Symposium on “The Syrian Civil War and Cultural Heritage – The Actual State of the World Heritage Site at Palmyra and International Support for Its Reconstruction”
In the Middle Eastern country of Syria, a massive civil uprising calling for democratization occurred in March 2011 and developed into a civil war that has already lasted five years. Casualties in the nation have topped 250 thousand while more than 4.8 million citizens have fled the country as refugees.
Because of this state of civil warfare in Syria, valuable cultural assets have suffered damage as well, which has been reported as major news stories internationally. Of particular note is that reports of damage wrought on Palmyra by Islamic State (IS) militants from August 2015 through October last year made headlines and drew public attention also in Japan.
The Tokyo National Research Institute for Cultural Properties (TNRICP) cohosted the symposium titled “The Syrian Civil War and Cultural Heritage – The Actual State of the World Heritage Site at Palmyra and International Support for Its Reconstruction” with the Agency for Cultural Affairs, the Nara National Research Institute for Cultural Properties, and the Cultural Heritage Protection Cooperation Office, Asia-Pacific Cultural Centre for UNESCO at the Tokyo National Museum and Todaiji Temple’s Kinsho Hall on November 20th and 23rd, 2016, respectively.
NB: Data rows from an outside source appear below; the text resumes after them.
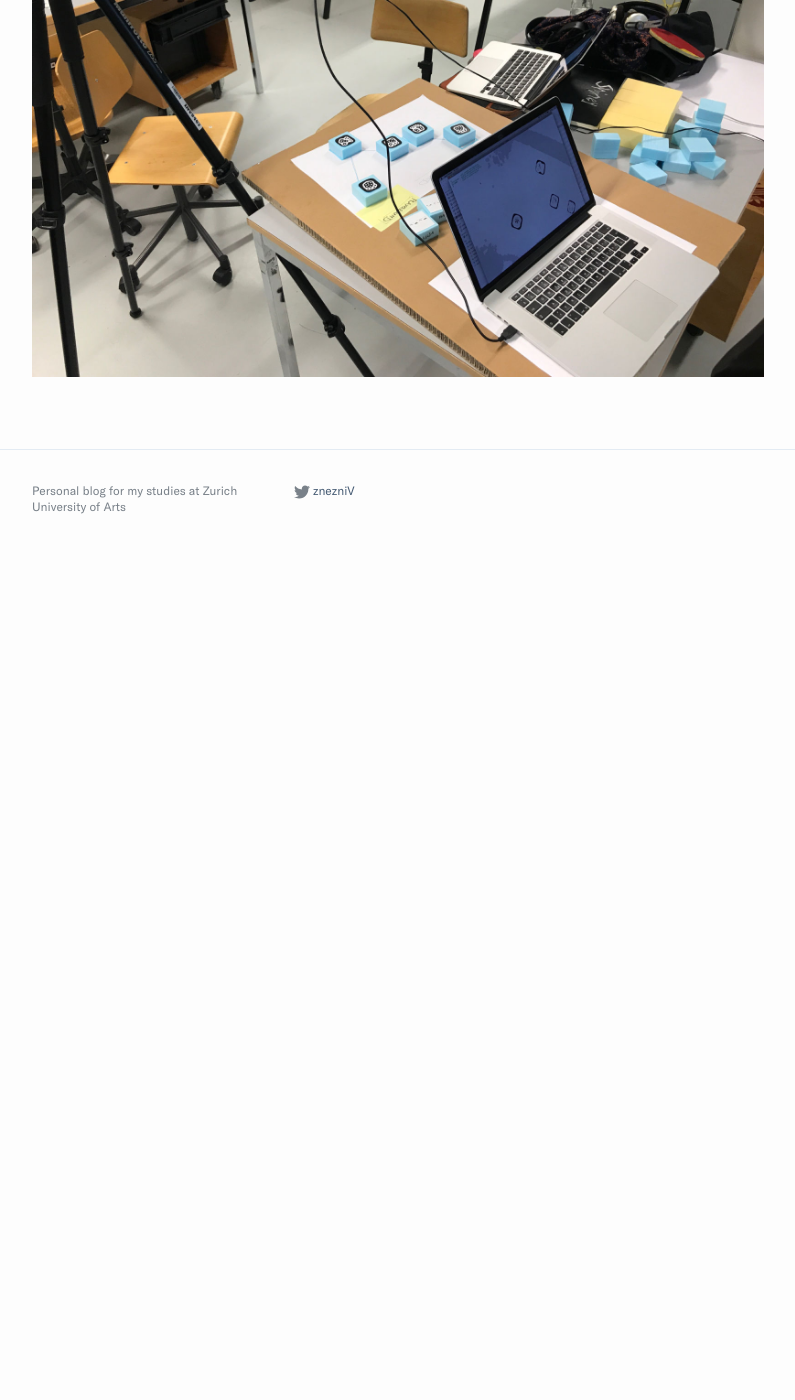
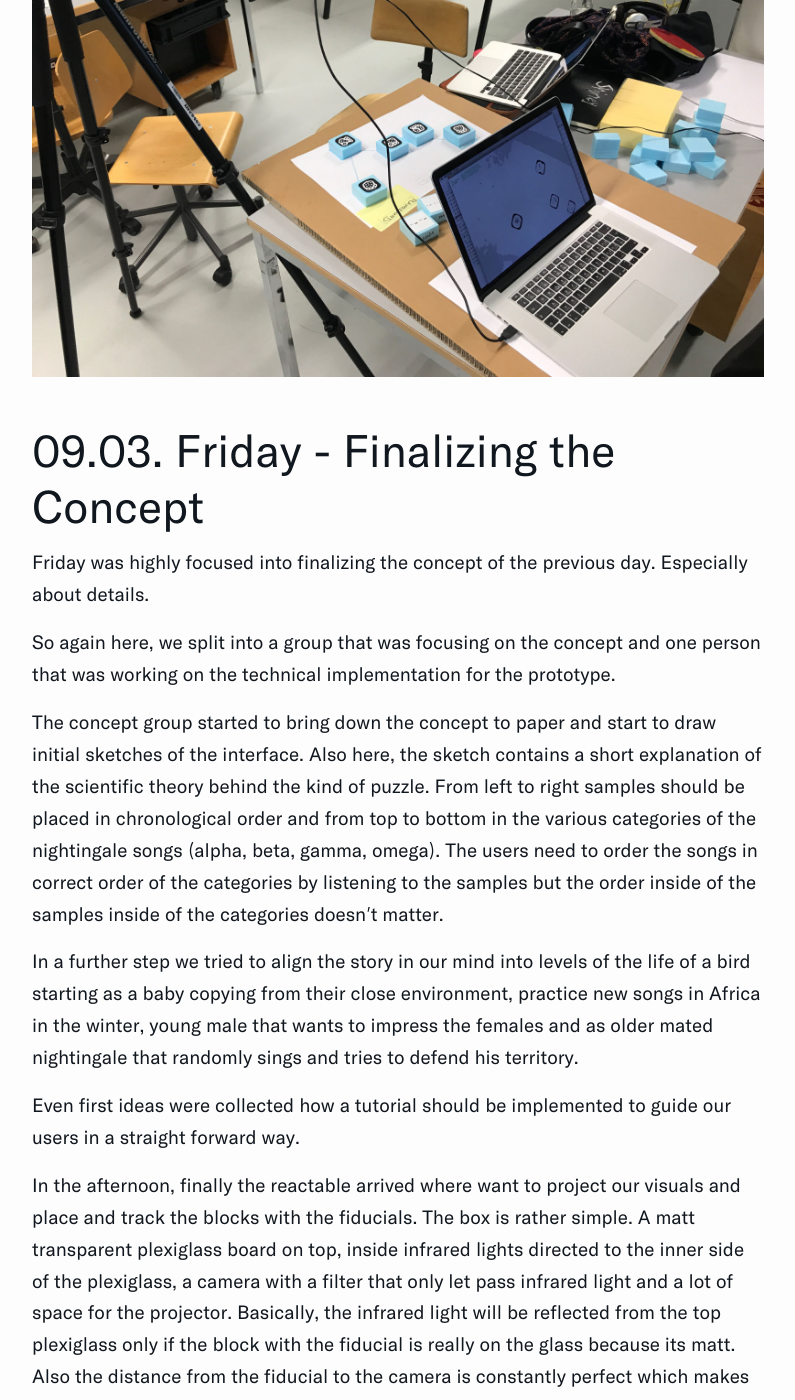
Before and after one commit to znezniV/znezniv.github.io, a Jekyll site: the page built from _posts/2018-02-21-Spatial-Interaction-Module.md, in a window 1280 px wide and 1400 px high, scrolled down 22971 px. Shown: the whole window, without its empty margins (242-1037 px from the left). Built offline with Jekyll 4.4.1, drawn with Linux system fonts in a browser that asks for light colours; before the commit the page ends 23549 px from its top, so only the background shows below that; some of the changed text lies outside the part shown.

Commit message:
new post

```diff
--- a/_posts/2018-02-21-Spatial-Interaction-Module.md
+++ b/_posts/2018-02-21-Spatial-Interaction-Module.md
@@ -177,3 +177,27 @@ A _not_ repeated element.
 On prototype side, the afternoon enabled us to attach the camera on a tripod, glue some fiducial codes on styrofoam blocks and add sounds on events when a fiducial disappears from the camera field in Processing. This will help us further in our following tests when we want to get deeper feedback on the interaction. If you grab a block now you will cover the code and so let Processing play a sound because the fiducial disappears.
 
 ![Prototyp Fiducial]({{ site.url }}/assets/posts/spatial-interaction/prototype-fiducial.jpg)
+
+## 09.03. Friday - Finalizing the Concept
+Friday was highly focused into finalizing the concept of the previous day. Especially about details.
+
+So again here, we split into a group that was focusing on the concept and one person that was working on the technical implementation for the prototype.
+
+The concept group started to bring down the concept to paper and start to draw initial sketches of the interface. Also here, the sketch contains a short explanation of the scientific theory behind the kind of puzzle. From left to right samples should be placed in chronological order and from top to bottom in the various categories of the nightingale songs (alpha, beta, gamma, omega). The users need to order the songs in correct order of the categories by listening to the samples but the order inside of the samples inside of the categories doesn't matter.
+
+In a further step we tried to align the story in our mind into levels of the life of a bird starting as a baby copying from their close environment, practice new songs in Africa in the winter, young male that wants to impress the females and as older mated nightingale that randomly sings and tries to defend his territory.
+
+Even first ideas were collected how a tutorial should be implemented to guide our users in a straight forward way.
+
+In the afternoon, finally the reactable arrived where want to project our visuals and place and track the blocks with the fiducials. The box is rather simple. A matt transparent plexiglass board on top, inside infrared lights directed to the inner side of the plexiglass, a camera with a filter that only let pass infrared light and a lot of space for the projector. Basically, the infrared light will be reflected from the top plexiglass only if the block with the fiducial is really on the glass because its matt. Also the distance from the fiducial to the camera is constantly perfect which makes it easy to track.
+
+## 13.03. Tuesday -
+We continued the fresh week with a little bit of planing for the week because time is running.
+
+The concept group continued to answer some new upcoming questions about the concept, defined screens needed to be designed, assembled mood boards and started to design screens that will be discussed and improved the next day.
+
+We also decided that the tutorial and the first level need to be combined because it will provide a common theme in connection to the story.
+
+As well we had a mentoring in the afternoon were our mentors highlighted that we should not focus on developing a fully working game but rather show the potential and make a good, clear presentation about our idea.
+
+In parallel, we made big steps further with the technical prototype that blocks can be placed and validated from predefined fields.
```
The ruins of Palmyra had been controlled by the IS since May 2015 and they were recaptured by the Syrian government forces in March 2016. Polish and Syrian researchers conducted field surveys at the site in April. They recorded the state of damage wrought on the ruins in the region and the Palmyra Museum, and provided preliminary aid to damaged artifacts of the museum and transported them to Damascus promptly.
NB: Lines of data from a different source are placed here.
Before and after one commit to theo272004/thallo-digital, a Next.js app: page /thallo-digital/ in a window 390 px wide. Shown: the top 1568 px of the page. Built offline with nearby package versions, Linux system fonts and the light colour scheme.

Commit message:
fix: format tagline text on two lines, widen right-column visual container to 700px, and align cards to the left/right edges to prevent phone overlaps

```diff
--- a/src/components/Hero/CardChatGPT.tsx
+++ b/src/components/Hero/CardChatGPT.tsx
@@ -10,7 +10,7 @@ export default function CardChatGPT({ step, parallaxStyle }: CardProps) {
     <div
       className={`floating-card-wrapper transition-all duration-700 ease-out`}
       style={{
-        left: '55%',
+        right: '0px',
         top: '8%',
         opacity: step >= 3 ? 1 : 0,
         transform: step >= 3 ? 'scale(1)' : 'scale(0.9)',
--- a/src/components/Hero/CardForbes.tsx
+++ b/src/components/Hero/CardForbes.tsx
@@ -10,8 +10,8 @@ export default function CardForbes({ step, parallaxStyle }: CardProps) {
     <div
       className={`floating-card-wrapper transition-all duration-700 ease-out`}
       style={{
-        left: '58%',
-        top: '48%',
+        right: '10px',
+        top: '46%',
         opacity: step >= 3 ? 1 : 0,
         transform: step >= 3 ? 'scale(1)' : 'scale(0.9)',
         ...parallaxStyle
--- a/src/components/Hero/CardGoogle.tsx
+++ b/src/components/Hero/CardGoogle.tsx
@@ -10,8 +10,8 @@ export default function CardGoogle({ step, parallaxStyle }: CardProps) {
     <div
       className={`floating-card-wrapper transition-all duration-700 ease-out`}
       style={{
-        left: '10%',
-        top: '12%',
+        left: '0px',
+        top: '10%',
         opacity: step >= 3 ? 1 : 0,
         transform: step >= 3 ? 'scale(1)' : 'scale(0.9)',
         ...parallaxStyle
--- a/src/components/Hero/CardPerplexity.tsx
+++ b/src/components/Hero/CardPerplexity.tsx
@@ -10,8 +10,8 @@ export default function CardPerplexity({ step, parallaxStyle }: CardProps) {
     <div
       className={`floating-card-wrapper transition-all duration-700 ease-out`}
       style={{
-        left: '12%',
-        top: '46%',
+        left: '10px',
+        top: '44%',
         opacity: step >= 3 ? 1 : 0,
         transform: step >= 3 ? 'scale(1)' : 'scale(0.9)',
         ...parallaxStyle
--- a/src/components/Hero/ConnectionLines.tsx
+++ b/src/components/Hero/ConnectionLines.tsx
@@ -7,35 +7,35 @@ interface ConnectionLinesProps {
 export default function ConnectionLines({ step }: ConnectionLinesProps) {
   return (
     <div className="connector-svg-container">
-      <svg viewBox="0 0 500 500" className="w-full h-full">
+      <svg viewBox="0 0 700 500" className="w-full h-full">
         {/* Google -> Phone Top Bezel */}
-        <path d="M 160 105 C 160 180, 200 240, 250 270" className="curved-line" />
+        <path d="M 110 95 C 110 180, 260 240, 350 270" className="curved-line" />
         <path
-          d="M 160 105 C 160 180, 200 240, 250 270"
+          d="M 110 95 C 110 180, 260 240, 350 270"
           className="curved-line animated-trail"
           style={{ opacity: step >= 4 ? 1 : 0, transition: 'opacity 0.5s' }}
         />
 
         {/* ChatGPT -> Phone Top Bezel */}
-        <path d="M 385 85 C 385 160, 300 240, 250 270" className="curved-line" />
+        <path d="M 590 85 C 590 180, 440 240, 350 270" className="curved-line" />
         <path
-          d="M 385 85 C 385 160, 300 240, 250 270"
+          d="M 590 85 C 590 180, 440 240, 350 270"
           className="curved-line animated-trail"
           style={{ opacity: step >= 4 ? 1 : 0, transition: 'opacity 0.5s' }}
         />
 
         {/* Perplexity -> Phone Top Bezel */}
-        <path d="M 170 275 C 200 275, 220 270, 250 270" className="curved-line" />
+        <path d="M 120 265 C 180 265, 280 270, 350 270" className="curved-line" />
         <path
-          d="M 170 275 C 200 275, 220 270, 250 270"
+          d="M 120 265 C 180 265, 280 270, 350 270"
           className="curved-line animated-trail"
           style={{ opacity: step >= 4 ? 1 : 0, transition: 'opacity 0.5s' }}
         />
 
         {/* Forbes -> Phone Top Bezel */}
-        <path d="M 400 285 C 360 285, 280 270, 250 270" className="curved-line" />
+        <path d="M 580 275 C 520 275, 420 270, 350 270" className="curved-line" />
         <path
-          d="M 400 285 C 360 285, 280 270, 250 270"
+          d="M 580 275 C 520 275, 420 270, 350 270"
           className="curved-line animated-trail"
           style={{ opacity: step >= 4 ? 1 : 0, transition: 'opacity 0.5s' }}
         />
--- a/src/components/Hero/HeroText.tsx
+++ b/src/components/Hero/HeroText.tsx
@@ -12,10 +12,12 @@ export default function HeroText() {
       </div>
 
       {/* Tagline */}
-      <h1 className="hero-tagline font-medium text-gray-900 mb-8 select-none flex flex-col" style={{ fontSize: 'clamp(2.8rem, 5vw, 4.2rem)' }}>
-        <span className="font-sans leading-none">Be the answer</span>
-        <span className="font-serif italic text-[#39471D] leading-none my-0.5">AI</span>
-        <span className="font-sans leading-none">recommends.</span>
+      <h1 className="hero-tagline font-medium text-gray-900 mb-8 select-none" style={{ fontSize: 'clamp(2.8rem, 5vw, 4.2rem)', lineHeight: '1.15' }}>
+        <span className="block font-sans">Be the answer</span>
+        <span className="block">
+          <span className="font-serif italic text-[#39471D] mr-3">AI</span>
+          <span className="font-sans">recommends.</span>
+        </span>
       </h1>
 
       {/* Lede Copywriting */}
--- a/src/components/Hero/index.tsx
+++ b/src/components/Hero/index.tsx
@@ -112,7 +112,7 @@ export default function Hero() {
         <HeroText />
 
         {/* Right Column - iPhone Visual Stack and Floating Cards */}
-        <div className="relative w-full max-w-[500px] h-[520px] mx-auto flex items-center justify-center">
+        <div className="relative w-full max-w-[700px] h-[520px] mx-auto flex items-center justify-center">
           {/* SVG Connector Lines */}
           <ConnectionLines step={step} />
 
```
At this symposium, Polish and Syrian researchers who witnessed the graphic situation at the site, experts from both home and abroad, and UNESCO staff got together and discussed what type of support would be effective with a view to reconstructing damaged cultural heritages in Syria, including the devastated ruins of Palmyra.